  • “I know I was spilling ketones, but I don’t know if I was in DKA. I had just barely turned 4 so the details are fuzzy.” 
  • “I was diagnosed back in the mid-1970’s — told only of my high blood glucose levels, nothing else. So, I have no idea if I was experiencing ketoacidosis or not.” 
  • “Yes, I was in DKA. I spent three days in the hospital.”  

*Comments have been edited slightly for clarity as needed. 


  1. How many times in 2022 did you get a comprehensive eye exam (including dilation with eye drops or retinal imaging) with an ophthalmologist or optometrist?

Annual eye exams are so important if you have diabetes because the earliest stages of retinopathy have no symptoms — regardless of your A1c! You need the exam to catch the earliest stages and get treatment. The vast majority of our respondents chose in the responses that they have had at least 1 or more comprehensive eye exam in 2022.  

Here is how our community responded:  

  • “I go every 6 months, so twice a year; unless a problem arises.” 
  • “Once, for an annual exam with a retina specialist I’ve been seeing for over a decade. I was diagnosed with diabetic retinopathy in 1982.” 
  • “Priorities have been shifted since Covid began, and then dealing with my 100-year-old father this past year. I hope to return to my typical rotation of check-ups soon.” 
  • “Annual eye exams are critical. When I had my exam 3 1/2 years ago, the ophthalmologist told me my optic nerve was swollen and had me get an MRI that day. I had a brain tumor that was larger than a tennis ball. It turned out to be benign.

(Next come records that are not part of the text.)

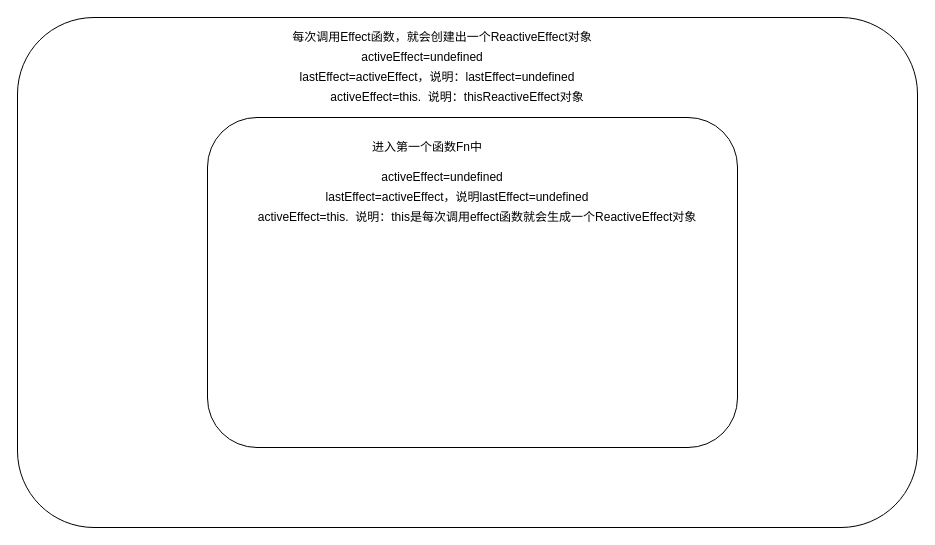
Above: 未命名绘图.drawio in haopeng-liuyang/huitu (draw.io), before the change. Source tidied: cells renumbered, new cells numbered last; positions are measured from the earlier drawing's top-left corner, leaving out a move shared by most shapes. Both pictures are drawn from the tidied source at 100%, with x=0, y=0 at pixel (17, 17).
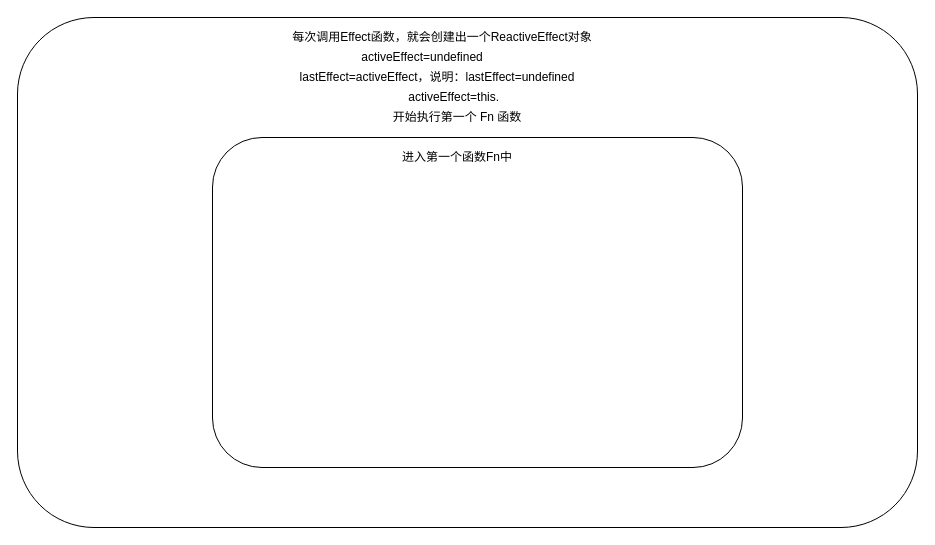
After the change.

Commit message (it also covers changes not shown here):
更新未命名绘图.drawio

What changed in the source:
```diff
@@
 <mxGraphModel>
   <root>
     <mxCell id="0" />
     <mxCell id="1" parent="0" />
     <mxCell id="2" style="rounded=1;whiteSpace=wrap;html=1;" parent="1" vertex="1">
       <mxGeometry width="900" height="510" as="geometry" />
     </mxCell>
     <mxCell id="3" value="activeEffect=undefined" style="text;html=1;strokeColor=none;fillColor=none;align=center;verticalAlign=middle;whiteSpace=wrap;overflow=hidden;" parent="1" vertex="1">
       <mxGeometry x="330" y="30" width="150" height="20" as="geometry" />
     </mxCell>
     <mxCell id="4" style="rounded=1;whiteSpace=wrap;html=1;" parent="1" vertex="1">
-      <mxGeometry x="190" y="100" width="530" height="330" as="geometry" />
+      <mxGeometry x="195" y="120" width="530" height="330" as="geometry" />
     </mxCell>
     <mxCell id="5" value="lastEffect=activeEffect，说明：lastEffect=undefined" style="text;html=1;strokeColor=none;fillColor=none;align=center;verticalAlign=middle;whiteSpace=wrap;overflow=hidden;" parent="1" vertex="1">
       <mxGeometry x="170" y="50" width="500" height="20" as="geometry" />
     </mxCell>
-    <mxCell id="6" value="activeEffect=this.&amp;nbsp; 说明：thisReactiveEffect对象" style="text;html=1;strokeColor=none;fillColor=none;align=center;verticalAlign=middle;whiteSpace=wrap;overflow=hidden;" parent="1" vertex="1">
+    <mxCell id="6" value="activeEffect=this.&amp;nbsp;&amp;nbsp;" style="text;html=1;strokeColor=none;fillColor=none;align=center;verticalAlign=middle;whiteSpace=wrap;overflow=hidden;" parent="1" vertex="1">
       <mxGeometry x="190" y="70" width="500" height="20" as="geometry" />
     </mxCell>
     <mxCell id="7" value="进入第一个函数Fn中" style="text;html=1;strokeColor=none;fillColor=none;align=center;verticalAlign=middle;whiteSpace=wrap;overflow=hidden;" parent="1" vertex="1">
-      <mxGeometry x="160" y="120" width="500" height="20" as="geometry" />
+      <mxGeometry x="190" y="130" width="500" height="20" as="geometry" />
     </mxCell>
-    <mxCell id="8" value="activeEffect=undefined" style="text;html=1;strokeColor=none;fillColor=none;align=center;verticalAlign=middle;whiteSpace=wrap;overflow=hidden;" parent="1" vertex="1">
-      <mxGeometry x="350" y="150" width="150" height="20" as="geometry" />
-    </mxCell>
-    <mxCell id="9" value="lastEffect=activeEffect，说明lastEffect=undefined" style="text;html=1;strokeColor=none;fillColor=none;align=center;verticalAlign=middle;whiteSpace=wrap;overflow=hidden;" parent="1" vertex="1">
-      <mxGeometry x="190" y="170" width="500" height="20" as="geometry" />
-    </mxCell>
-    <mxCell id="10" value="activeEffect=this.&amp;nbsp; 说明：this是每次调用effect函数就会生成一个ReactiveEffect对象" style="text;html=1;strokeColor=none;fillColor=none;align=center;verticalAlign=middle;whiteSpace=wrap;overflow=hidden;" parent="1" vertex="1">
-      <mxGeometry x="210" y="190" width="500" height="20" as="geometry" />
-    </mxCell>
     <mxCell id="11" value="每次调用Effect函数，就会创建出一个ReactiveEffect对象" style="text;html=1;strokeColor=none;fillColor=none;align=center;verticalAlign=middle;whiteSpace=wrap;overflow=hidden;" parent="1" vertex="1">
       <mxGeometry x="190" y="10" width="470" height="20" as="geometry" />
     </mxCell>
+    <mxCell id="12" value="开始执行第一个 Fn 函数" style="text;html=1;strokeColor=none;fillColor=none;align=center;verticalAlign=middle;whiteSpace=wrap;overflow=hidden;" parent="1" vertex="1">
+      <mxGeometry x="190" y="90" width="500" height="20" as="geometry" />
+    </mxCell>
   </root>
 </mxGraphModel>
```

I hadn’t had any symptoms, headache, vertigo, etc. That ophthalmologist is our favorite doctor, she saved my life.” 
  • “Once a year is all I need currently, no retinopathy. I always use an ophthalmologist for the dilation and retinal exam.” 

*Comments have been edited slightly for clarity as needed. 

Thank you to every member of the T1D Exchange Online Community for sharing your experiences. If you are not already a member of our Online Community, join us by clicking the “Join” button in your upper right corner!